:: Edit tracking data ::
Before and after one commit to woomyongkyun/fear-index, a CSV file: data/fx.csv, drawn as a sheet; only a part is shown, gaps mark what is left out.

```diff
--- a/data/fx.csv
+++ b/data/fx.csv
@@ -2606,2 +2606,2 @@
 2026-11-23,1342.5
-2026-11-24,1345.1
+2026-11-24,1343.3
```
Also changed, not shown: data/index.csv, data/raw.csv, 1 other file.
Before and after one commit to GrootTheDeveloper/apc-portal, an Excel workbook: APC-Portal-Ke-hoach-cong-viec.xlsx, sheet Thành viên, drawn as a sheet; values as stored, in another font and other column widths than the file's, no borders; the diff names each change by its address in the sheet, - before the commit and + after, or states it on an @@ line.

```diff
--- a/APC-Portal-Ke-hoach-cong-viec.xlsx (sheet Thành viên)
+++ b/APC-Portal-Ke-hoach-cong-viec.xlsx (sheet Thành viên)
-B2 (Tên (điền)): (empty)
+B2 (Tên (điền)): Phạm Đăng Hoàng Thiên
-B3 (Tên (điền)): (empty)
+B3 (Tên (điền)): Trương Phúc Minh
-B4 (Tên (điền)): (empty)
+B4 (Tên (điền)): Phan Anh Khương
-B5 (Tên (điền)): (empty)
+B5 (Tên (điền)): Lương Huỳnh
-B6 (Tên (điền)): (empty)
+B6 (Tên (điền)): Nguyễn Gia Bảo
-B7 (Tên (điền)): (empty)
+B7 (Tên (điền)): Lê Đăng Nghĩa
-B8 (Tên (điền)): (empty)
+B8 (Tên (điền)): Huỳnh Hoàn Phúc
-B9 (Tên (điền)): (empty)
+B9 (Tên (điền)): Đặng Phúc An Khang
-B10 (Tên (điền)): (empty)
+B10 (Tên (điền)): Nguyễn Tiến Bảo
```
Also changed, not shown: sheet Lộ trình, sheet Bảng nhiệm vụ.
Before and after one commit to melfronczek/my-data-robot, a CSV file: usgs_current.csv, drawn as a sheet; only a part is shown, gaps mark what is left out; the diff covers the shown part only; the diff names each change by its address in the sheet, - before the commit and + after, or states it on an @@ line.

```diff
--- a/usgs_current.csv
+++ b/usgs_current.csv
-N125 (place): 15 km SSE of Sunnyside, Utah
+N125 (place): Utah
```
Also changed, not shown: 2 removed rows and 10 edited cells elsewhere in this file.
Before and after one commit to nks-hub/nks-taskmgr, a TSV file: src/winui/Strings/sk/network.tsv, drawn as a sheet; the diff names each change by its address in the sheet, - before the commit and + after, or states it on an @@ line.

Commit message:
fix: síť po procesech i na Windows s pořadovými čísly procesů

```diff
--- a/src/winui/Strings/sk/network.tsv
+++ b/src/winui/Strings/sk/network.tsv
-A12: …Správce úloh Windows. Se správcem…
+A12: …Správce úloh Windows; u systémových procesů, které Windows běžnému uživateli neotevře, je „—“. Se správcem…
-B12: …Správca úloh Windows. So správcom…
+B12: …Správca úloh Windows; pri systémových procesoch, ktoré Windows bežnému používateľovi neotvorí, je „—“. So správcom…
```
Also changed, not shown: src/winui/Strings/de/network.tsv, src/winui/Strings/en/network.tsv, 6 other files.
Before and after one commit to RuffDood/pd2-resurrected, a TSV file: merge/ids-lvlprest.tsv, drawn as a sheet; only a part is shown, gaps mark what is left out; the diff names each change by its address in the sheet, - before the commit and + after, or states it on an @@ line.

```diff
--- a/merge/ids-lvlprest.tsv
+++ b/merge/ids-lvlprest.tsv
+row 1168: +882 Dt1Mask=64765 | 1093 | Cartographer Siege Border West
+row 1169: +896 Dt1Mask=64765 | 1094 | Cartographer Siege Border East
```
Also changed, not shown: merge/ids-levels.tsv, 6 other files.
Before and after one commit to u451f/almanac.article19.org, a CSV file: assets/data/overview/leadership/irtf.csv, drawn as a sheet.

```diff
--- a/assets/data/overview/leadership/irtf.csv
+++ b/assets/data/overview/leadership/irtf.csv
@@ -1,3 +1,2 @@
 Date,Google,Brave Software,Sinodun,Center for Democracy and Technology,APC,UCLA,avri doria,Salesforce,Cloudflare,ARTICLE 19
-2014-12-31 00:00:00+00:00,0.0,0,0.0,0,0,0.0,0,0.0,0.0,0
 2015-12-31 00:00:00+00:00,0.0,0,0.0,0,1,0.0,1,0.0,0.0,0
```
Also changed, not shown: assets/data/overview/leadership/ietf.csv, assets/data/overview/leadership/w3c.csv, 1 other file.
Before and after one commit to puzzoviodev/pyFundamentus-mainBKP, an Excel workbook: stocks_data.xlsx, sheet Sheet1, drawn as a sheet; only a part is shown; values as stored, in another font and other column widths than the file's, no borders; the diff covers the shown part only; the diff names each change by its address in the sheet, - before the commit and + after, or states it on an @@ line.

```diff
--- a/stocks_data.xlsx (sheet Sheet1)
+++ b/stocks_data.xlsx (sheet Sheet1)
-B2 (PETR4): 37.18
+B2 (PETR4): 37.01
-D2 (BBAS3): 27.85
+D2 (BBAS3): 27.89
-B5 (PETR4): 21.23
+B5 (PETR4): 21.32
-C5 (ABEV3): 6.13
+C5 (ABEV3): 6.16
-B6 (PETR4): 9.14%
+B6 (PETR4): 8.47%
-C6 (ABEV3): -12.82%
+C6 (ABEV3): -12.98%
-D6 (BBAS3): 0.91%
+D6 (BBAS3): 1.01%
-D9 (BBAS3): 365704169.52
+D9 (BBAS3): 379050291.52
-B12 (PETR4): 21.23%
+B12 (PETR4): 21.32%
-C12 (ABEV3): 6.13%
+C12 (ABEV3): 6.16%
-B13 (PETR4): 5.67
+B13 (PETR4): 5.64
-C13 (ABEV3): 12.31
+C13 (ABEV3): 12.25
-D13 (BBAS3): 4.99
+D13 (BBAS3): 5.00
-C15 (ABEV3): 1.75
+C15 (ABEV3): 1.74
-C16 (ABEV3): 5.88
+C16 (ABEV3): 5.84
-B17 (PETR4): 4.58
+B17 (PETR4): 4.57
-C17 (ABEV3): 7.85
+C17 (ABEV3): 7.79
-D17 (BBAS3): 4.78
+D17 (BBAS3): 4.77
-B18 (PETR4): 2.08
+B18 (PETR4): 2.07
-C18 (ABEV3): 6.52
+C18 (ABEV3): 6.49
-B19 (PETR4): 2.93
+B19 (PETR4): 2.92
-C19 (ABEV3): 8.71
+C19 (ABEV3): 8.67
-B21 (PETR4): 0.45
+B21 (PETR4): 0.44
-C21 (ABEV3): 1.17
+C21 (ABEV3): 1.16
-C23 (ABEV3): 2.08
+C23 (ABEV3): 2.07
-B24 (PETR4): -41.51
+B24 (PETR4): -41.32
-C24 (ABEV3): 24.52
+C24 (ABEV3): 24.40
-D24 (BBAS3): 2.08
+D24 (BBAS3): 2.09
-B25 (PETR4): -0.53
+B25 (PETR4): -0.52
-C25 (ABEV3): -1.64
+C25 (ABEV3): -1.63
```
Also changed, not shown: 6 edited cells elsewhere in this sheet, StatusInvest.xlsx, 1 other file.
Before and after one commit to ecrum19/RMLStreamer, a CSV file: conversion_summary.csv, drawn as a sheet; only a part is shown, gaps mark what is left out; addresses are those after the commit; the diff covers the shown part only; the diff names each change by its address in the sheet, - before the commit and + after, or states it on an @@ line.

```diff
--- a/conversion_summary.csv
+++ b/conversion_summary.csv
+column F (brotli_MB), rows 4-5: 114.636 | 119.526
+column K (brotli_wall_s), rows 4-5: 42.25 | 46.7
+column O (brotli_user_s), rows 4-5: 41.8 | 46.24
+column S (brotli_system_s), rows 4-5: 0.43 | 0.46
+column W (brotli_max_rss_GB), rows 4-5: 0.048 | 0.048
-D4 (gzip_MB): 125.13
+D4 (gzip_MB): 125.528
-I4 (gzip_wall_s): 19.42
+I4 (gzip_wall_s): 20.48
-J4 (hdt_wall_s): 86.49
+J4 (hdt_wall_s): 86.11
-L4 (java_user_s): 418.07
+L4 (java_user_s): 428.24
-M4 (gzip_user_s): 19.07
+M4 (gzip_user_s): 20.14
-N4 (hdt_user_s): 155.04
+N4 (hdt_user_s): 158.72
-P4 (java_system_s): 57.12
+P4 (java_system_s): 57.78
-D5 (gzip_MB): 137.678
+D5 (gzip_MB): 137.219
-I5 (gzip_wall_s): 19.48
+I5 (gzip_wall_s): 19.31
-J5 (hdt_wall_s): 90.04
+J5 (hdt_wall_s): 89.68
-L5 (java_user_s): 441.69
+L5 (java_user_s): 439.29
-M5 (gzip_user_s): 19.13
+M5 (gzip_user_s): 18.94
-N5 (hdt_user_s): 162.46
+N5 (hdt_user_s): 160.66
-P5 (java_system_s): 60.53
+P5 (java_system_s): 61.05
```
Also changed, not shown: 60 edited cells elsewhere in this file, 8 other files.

:: Work to be completed ::
Your reply should hold only the lines from the first line of the records through the one with "Also changed, not shown: data/index.csv, data/raw.csv, 1", reproduced word for word.

:: Exercise result ::
Before and after one commit to woomyongkyun/fear-index, a CSV file: data/fx.csv, drawn as a sheet; only a part is shown, gaps mark what is left out.

```diff
--- a/data/fx.csv
+++ b/data/fx.csv
@@ -2606,2 +2606,2 @@
 2026-11-23,1342.5
-2026-11-24,1345.1
+2026-11-24,1343.3
```
Also changed, not shown: data/index.csv, data/raw.csv, 1 other file.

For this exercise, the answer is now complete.